For many of us peanut butter and jelly sandwiches were a staple in our lunchboxes. I loved it as a kid and even though I’m grown up now I will confess that a spoonful of peanut butter for a midnight snack sometimes just hits the spot. The creamy nutty taste and irresistible lip licking texture is simply wonderful. It has many health benefits being rich in antioxidant vitamin E, muscle-friendly potassium, and it is a great source of fiber and good fat. With all of these great properties for us humans it is no surprise why it is recommended as a tasty irresistible treat for the four-legged man’s best friend as well.
For most of us dog lovers, we have learned over the years that our canine family members have a special affinity for the delicious nutty spread. Peanut butter is a common flavor for biscuits and it can be used in toys or to re-fill frozen bones. It can also be a good enticer to get them to eat pills or other types of medication. In many cases using peanut butter as a treat is fine as long as it is just an occasional treat because too much peanut butter in excess can be problematic like causing pancreatitis and obesity. The point of this blog, however is not to discuss the effects of dogs being fed too much peanut butter, but rather to state that not all peanut butters are the same.
We always want to buy the best foods for our body as well as things we feed to enhance our animal’s health. As the current issues arise with GMO’s and added sugars, consumers are looking for products that are more “natural” with less additives and more whole ingredients. Overall this is probably beneficial for everyone to have less “junk” in the things we eat and let our pets enjoy.

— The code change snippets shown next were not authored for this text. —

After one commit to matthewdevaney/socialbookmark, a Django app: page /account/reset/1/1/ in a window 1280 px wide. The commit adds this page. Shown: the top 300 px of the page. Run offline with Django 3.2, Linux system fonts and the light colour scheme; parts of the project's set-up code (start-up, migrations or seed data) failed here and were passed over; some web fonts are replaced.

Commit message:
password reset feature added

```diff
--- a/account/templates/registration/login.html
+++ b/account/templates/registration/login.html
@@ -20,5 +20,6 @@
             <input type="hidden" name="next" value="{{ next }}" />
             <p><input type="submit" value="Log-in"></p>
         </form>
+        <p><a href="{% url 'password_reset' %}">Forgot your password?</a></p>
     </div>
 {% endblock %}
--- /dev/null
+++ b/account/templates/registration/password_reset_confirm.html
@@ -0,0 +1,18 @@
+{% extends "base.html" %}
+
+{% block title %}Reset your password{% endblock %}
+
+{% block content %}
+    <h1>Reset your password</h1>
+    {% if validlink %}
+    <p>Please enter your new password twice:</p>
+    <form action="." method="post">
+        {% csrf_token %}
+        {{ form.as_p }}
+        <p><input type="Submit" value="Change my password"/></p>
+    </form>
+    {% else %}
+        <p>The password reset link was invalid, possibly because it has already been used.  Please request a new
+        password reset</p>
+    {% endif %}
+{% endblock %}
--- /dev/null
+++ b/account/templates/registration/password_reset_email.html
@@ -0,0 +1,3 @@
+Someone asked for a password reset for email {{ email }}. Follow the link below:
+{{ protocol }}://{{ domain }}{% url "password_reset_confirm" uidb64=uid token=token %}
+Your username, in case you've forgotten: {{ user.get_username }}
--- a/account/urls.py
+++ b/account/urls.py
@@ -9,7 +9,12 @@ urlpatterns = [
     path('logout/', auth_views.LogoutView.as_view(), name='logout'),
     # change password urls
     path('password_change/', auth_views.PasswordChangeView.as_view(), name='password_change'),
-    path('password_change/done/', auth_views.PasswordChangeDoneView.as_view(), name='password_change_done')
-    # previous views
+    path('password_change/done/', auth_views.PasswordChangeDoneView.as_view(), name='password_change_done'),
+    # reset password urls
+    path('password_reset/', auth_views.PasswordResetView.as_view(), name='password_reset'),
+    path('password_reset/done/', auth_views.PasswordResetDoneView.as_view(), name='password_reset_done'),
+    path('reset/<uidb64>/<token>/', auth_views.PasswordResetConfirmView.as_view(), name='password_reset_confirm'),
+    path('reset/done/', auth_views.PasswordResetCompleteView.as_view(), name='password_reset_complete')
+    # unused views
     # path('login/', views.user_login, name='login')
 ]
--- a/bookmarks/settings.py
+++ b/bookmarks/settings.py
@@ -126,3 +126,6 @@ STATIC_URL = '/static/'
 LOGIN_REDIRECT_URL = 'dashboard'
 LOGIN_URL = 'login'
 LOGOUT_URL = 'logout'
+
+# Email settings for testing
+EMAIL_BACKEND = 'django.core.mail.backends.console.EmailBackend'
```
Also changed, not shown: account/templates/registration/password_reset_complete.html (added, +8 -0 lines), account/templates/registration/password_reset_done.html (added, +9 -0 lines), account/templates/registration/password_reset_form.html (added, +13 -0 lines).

The once thought already good-for-you and super nutritious peanut butter has even stepped it up to reach out to the health conscious customer. Before you and your pet become a cautionary tale please be aware of the scares that some of these sandwich spreads can cause.
Recently, a few companies have started making a “healthier” peanut butter by adding a natural sugar alcohol sweetener called Xylitol. I learned about this sweetener a long time ago from my obsession with Trident gum: “made with Xylitol”. They use it because of its ability to help prevent cavities and tooth decay. With the newfound knowledge of the properties of xylitol as a natural sugar, its low glycemic index, and its benefit to our pearly whites, we have started to see xylitol popping up in all sorts of food and dental products in the last few years. While this natural sweetener may be harmless to humans it is extremely dangerous for our dogs even in the smallest quantities.
Ingestion of as little as .1gram of xylitol per kilogram of weight can cause a rapid drop in a dog’s blood sugar level causing a condition called hypoglycemia. Hypoglycemia can show as staggering, appearing disoriented, weakness and seizures. Slightly more than that, approximately .5g/kg ingested can lead to debilitation, and sadly often deadly, destruction of a dog’s liver cells. This toxic dose could even be less for dogs with pre-existing medical conditions like diabetes or hepatitis. Xylitol isn’t comparable to your dog eating avocados or some chocolate, where it may not affect your dog at all or the damage could be minimal. If you were out and about and Fido was able to ingest a whole jar of peanut butter containing xylitol before you came home, the result could be fatal….very sad….but very true.
So far the five biggest national brands of peanut butter containing xylitol to watch out for are:
1. Go Nuts
2. Hank’s Protein Plus Peanut Butter
3. Krush Nutrition
4. Nuts ‘N More
I’m sure there are more out there on the market, but these seem to be the most commonly seen. Obviously these hound hazards can be easily avoided by simply reading the ingredients in your toothpaste or food items, especially peanut butter, and being aware of them in your house. Something else to keep in mind is if the package says “sweetened naturally” or uses a “natural sweetener” make sure you flip it over and read the label and look for xylitol. It is often misconstrued as an artificial sweetener- but it’s not. Other sugar alcohols, such as erythritol, glycerol, maltitol, and sorbitol are not yet known to be toxic to dogs but better to be safe than sorry. Some companies have even said they would put a little blurb on the front saying “not safe for dogs” but until that day comes…. please read the labels.